#### PROBLEM TO SOLVE:
Look through the data below and say how many of its lines contain "rgba", adding nothing else.

#### INPUT DATA:

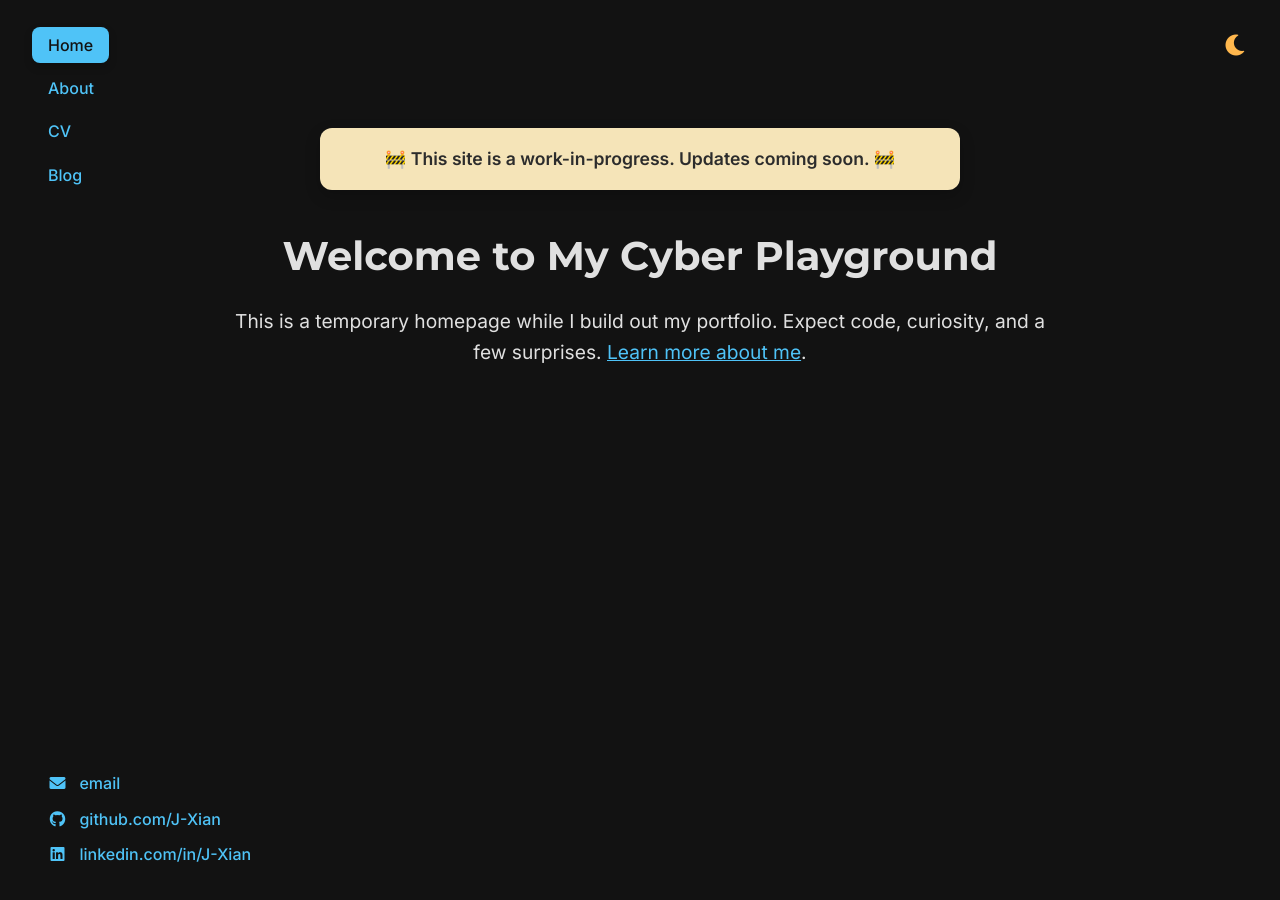
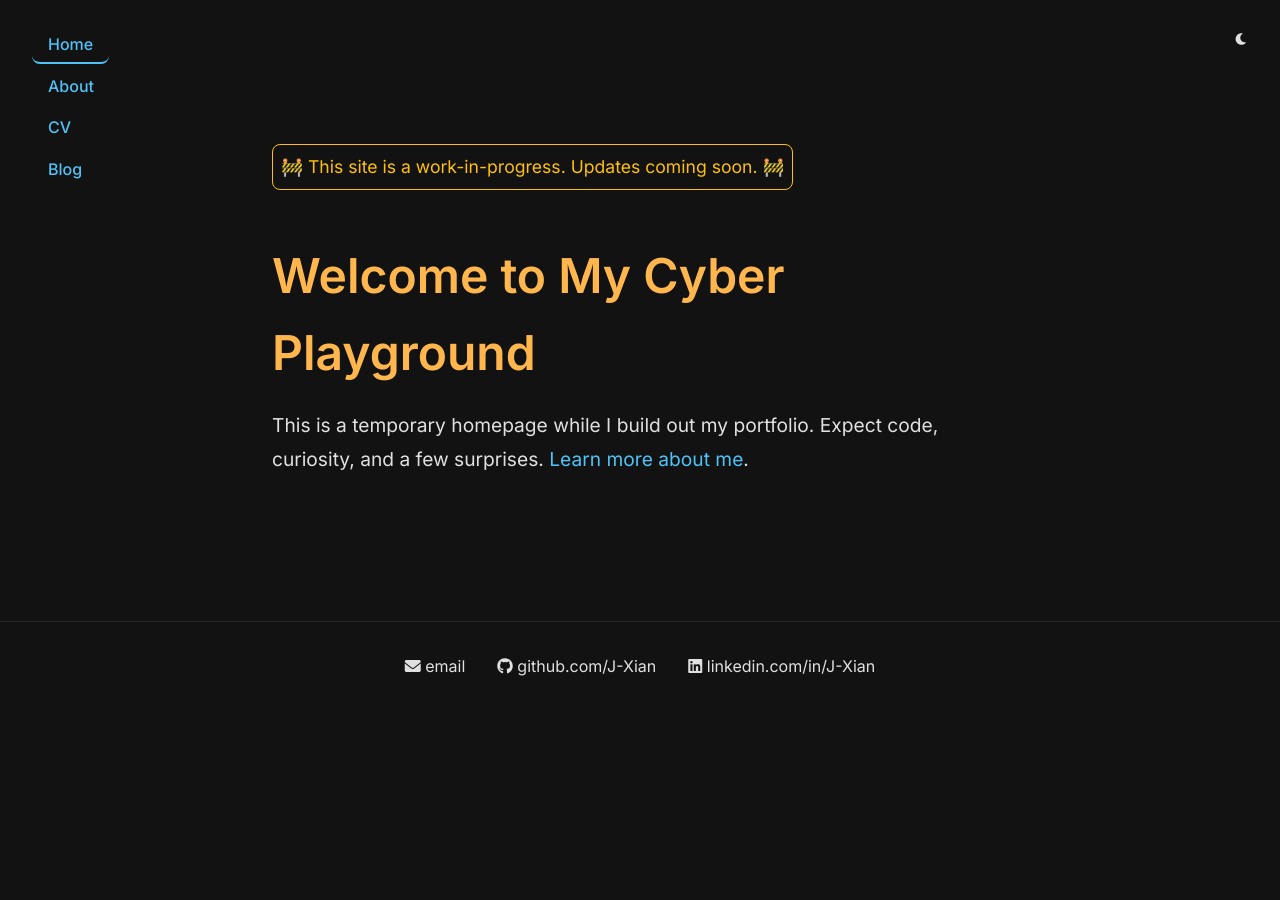
Before and after one commit to J-Xian/J-Xian.github.io, a Jekyll site: the page built from index.html, in a window 1280 px wide. Built offline with Jekyll 4.4.1, drawn with Linux system fonts in a browser that asks for light colours.

Commit message:
Update main.css

```diff
--- a/css/main.css
+++ b/css/main.css
@@ -3,18 +3,15 @@
   --text-color: #e0e0e0;
   --link-color: #4fc3f7;
   --accent-color: #ffb74d;
-  --font-family-body: 'Inter', sans-serif;
-  --font-family-heading: 'Montserrat', sans-serif;
+  --font-family: 'Inter', sans-serif;
 }
 
 body {
   background-color: var(--bg-color);
   color: var(--text-color);
-  font-family: var(--font-family-body);
-  line-height: 1.7; /* Increased for better readability */
+  font-family: var(--font-family);
+  line-height: 1.6;
   transition: background-color 0.3s ease, color 0.3s ease;
-  /* Reset the counter for blog posts */
-  counter-reset: blog-post-counter;
 }
 
 body[data-theme="light"] {
@@ -51,167 +48,128 @@ nav a {
   cursor: pointer;
   padding: 0.5rem 1rem;
   border-radius: 8px;
-  transition: background-color 0.3s ease, color 0.3s ease, transform 0.3s ease;
-  color: var(--link-color);
+  transition: background-color 0.3s ease, color 0.3s ease;
 }
 
-nav a:hover, nav a.active {
-  background-color: var(--link-color);
-  color: var(--bg-color);
-  transform: translateY(-2px);
-  box-shadow: 0 4px 8px rgba(0, 0, 0, 0.2);
+nav a:hover {
+  background-color: rgba(255, 255, 255, 0.1);
+}
+
+nav a.active {
+  color: var(--link-color);
+  border-bottom: 2px solid var(--link-color);
+  padding: 0.5rem 1rem;
+}
+
+/* Container */
+.container {
+  max-width: 800px;
+  margin: 0 auto;
+  padding: 4rem 2rem;
+}
+
+/* Main Content */
+.main-content {
+  padding-top: 5rem;
+}
+
+/* Hero Section */
+.hero {
+  text-align: center;
+  margin-top: 5rem;
+}
+
+.hero-heading {
+  font-size: 3rem;
+  margin-bottom: 1rem;
+  color: var(--accent-color);
+  animation: fadeIn 1.5s ease-in-out;
+}
+
+.hero-paragraph {
+  font-size: 1.2rem;
+  line-height: 1.8;
+  animation: fadeIn 2s ease-in-out;
+}
+
+.wip-banner {
+  font-size: 1.1rem;
+  color: #ffc107;
+  padding: 0.5rem;
+  border: 1px solid #ffc107;
+  border-radius: 8px;
+  display: inline-block;
+  margin-bottom: 2rem;
+  animation: pulsate 2s infinite, fadeIn 1s ease-in-out;
 }
 
 /* Footer */
 footer {
-  position: fixed;
-  bottom: 2rem;
-  left: 2rem;
+  text-align: center;
+  margin-top: 4rem;
+  padding: 2rem 0;
+  border-top: 1px solid rgba(255, 255, 255, 0.1);
 }
 
 footer ul {
   list-style: none;
   display: flex;
-  flex-direction: column;
-  gap: 0.5rem;
+  justify-content: center;
+  gap: 2rem;
 }
 
 .footer-link {
   text-decoration: none;
-  font-weight: 500;
-  cursor: pointer;
-  padding: 0.5rem 1rem;
-  border-radius: 8px;
-  transition: background-color 0.3s ease, color 0.3s ease, transform 0.3s ease;
+  color: var(--text-color);
+  transition: color 0.3s ease;
+}
+
+.footer-link:hover {
   color: var(--link-color);
 }
 
-.footer-link:hover {
-  background-color: var(--link-color);
-  color: var(--bg-color);
-  transform: translateY(-2px);
-  box-shadow: 0 4px 8px rgba(0, 0, 0, 0.2);
-}
-
-.footer-link i {
-  margin-right: 0.5rem;
-  width: 1.2rem;
-  text-align: center;
-}
-
-/* Theme Toggle */
+/* Theme Toggle Button */
 #theme-toggle {
   position: fixed;
   top: 2rem;
   right: 2rem;
-  background: none;
+  background: transparent;
   border: none;
-  font-size: 1.5rem;
   cursor: pointer;
-  color: var(--accent-color);
+  color: var(--text-color);
   transition: transform 0.3s ease, color 0.3s ease;
-  z-index: 1000;
 }
 
 #theme-toggle:hover {
-  transform: scale(1.3) rotate(10deg);
-  color: var(--link-color);
+  transform: scale(1.1);
+  color: var(--accent-color);
 }
 
-/* Container and Main Content */
-.container {
-  padding: 6rem 2rem 4rem;
-  max-width: 900px;
-  margin: auto;
+body[data-theme="light"] #theme-toggle svg {
+  color: #000;
 }
 
-.main-content {
-  text-align: center;
+/* General Content Styling */
+h1, h2, h3, h4, h5, h6 {
+  color: var(--accent-color);
+  margin-top: 1rem;
+  margin-bottom: 0.5rem;
 }
 
-/* Hero Section */
-.hero-heading {
-  font-size: 2.5rem;
-  font-weight: bold;
+p {
   margin-bottom: 1rem;
-  color: var(--text-color);
-  font-family: var(--font-family-heading); /* Apply new heading font */
 }
 
-.hero-paragraph {
-  font-size: 1.2rem;
-  line-height: 1.6;
-  color: var(--text-color);
+a {
+  color: var(--link-color);
+  text-decoration: none;
 }
 
-.hero-paragraph a {
-  color: var(--link-color);
+a:hover {
   text-decoration: underline;
 }
 
-/* Blog Content */
-.blog-post h3 {
-    margin-top: 2.5rem;
-    font-size: 1.5rem;
-    color: var(--accent-color);
-}
-
-.blog-post p {
-    margin: 0.5rem 0;
-    line-height: 1.7;
-}
-
-/* New CSS to handle blog post numbering and layout */
-.blog-post-item {
-    display: flex;
-    align-items: flex-start;
-    text-align: left;
-    margin-bottom: 2rem;
-}
-
-.blog-post-item::before {
-    counter-increment: blog-post-counter;
-    content: counter(blog-post-counter) ".";
-    font-size: 1.5rem;
-    font-weight: bold;
-    color: var(--accent-color);
-    margin-right: 1.5rem;
-}
-
-/* Work-in-Progress Banner */
-.wip-banner {
-  background-color: #f5e4b8;
-  color: #2c2c2c;
-  padding: 1rem 1.5rem;
-  border-radius: 12px;
-  box-shadow: 0 6px 16px rgba(0, 0, 0, 0.2);
-  font-weight: 600;
-  font-size: 1.1rem;
-  text-align: center;
-  max-width: 640px;
-  margin: 2rem auto;
-  position: relative;
-  opacity: 0;
-  animation: slideDownFade 1s ease-out forwards;
-}
-
-.wip-banner:hover {
-  box-shadow: 0 8px 24px rgba(0, 0, 0, 0.2);
-  transform: translateY(-2px);
-}
-
-@keyframes slideDownFade {
-  from {
-    transform: translateY(-200%);
-    opacity: 0;
-  }
-  to {
-    transform: translateY(0);
-    opacity: 1;
-  }
-}
-
-/* Fade-in Animation for pages */
+/* Fade-in Animation */
 .fade-in {
   opacity: 0;
   transform: translateY(20px);
@@ -223,50 +181,42 @@ footer ul {
   transform: translateY(0);
 }
 
-/* CV Page Download Button */
-.button {
-  display: inline-block;
-  background-color: var(--link-color);
-  color: var(--bg-color);
-  padding: 1rem 2rem;
-  border-radius: 8px;
-  font-weight: bold;
-  text-decoration: none;
-  transition: transform 0.3s ease, box-shadow 0.3s ease;
-  margin-top: 2rem;
-}
-
-.button:hover {
-  transform: translateY(-3px);
-  box-shadow: 0 6px 12px rgba(0, 0, 0, 0.25);
-}
-
 /* Responsive Design for Mobile Devices */
 @media (max-width: 600px) {
+  /* Adjusting top and bottom padding for more space */
   body {
     padding-top: 5rem;
     padding-bottom: 5rem;
   }
+
   .container {
-    padding: 2rem 1rem;
+    padding: 2rem 1rem; /* Reduce padding on mobile */
   }
-  nav, footer {
+
+  /* Make navigation non-fixed on mobile and center them */
+  nav {
     position: static;
     display: flex;
     justify-content: center;
     width: 100%;
     margin: 1rem 0;
   }
+
   nav ul {
     flex-direction: row;
-    gap: 0.5rem;
+    justify-content: center;
+    gap: 0.5rem; /* Reduce gap for tighter layout */
   }
+
   .hero-heading {
     font-size: 2rem;
   }
+
   .hero-paragraph {
     font-size: 1rem;
   }
+
+  /* Keep theme toggle fixed at the top right for mobile */
   #theme-toggle {
     position: fixed;
     top: 2rem;
@@ -274,34 +224,10 @@ footer ul {
     margin: 0;
     display: block;
   }
+
+  /* Make social links in footer align correctly */
   footer ul {
     flex-direction: column;
-    align-items: center;
-    gap: 0.5rem;
-  }
-  .footer-link {
-    white-space: nowrap;
-  }
-  .wip-banner {
-    padding: 0.5rem 1rem;
-    font-size: 0.8rem;
-  }
-
-  /* Blog page mobile styling */
-  .blog-post h3 {
-    font-size: 1.2rem;
-    margin-top: 1rem;
-  }
-
-  /* Adjust the blog list for mobile view */
-  .blog-post-item {
-    flex-direction: column;
-    text-align: left;
-    padding-left: 1rem;
-  }
-
-  .blog-post-item::before {
-    font-size: 1.2rem;
-    margin-bottom: 0.5rem;
+    gap: 1rem;
   }
 }
```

#### ANSWER BOX:
7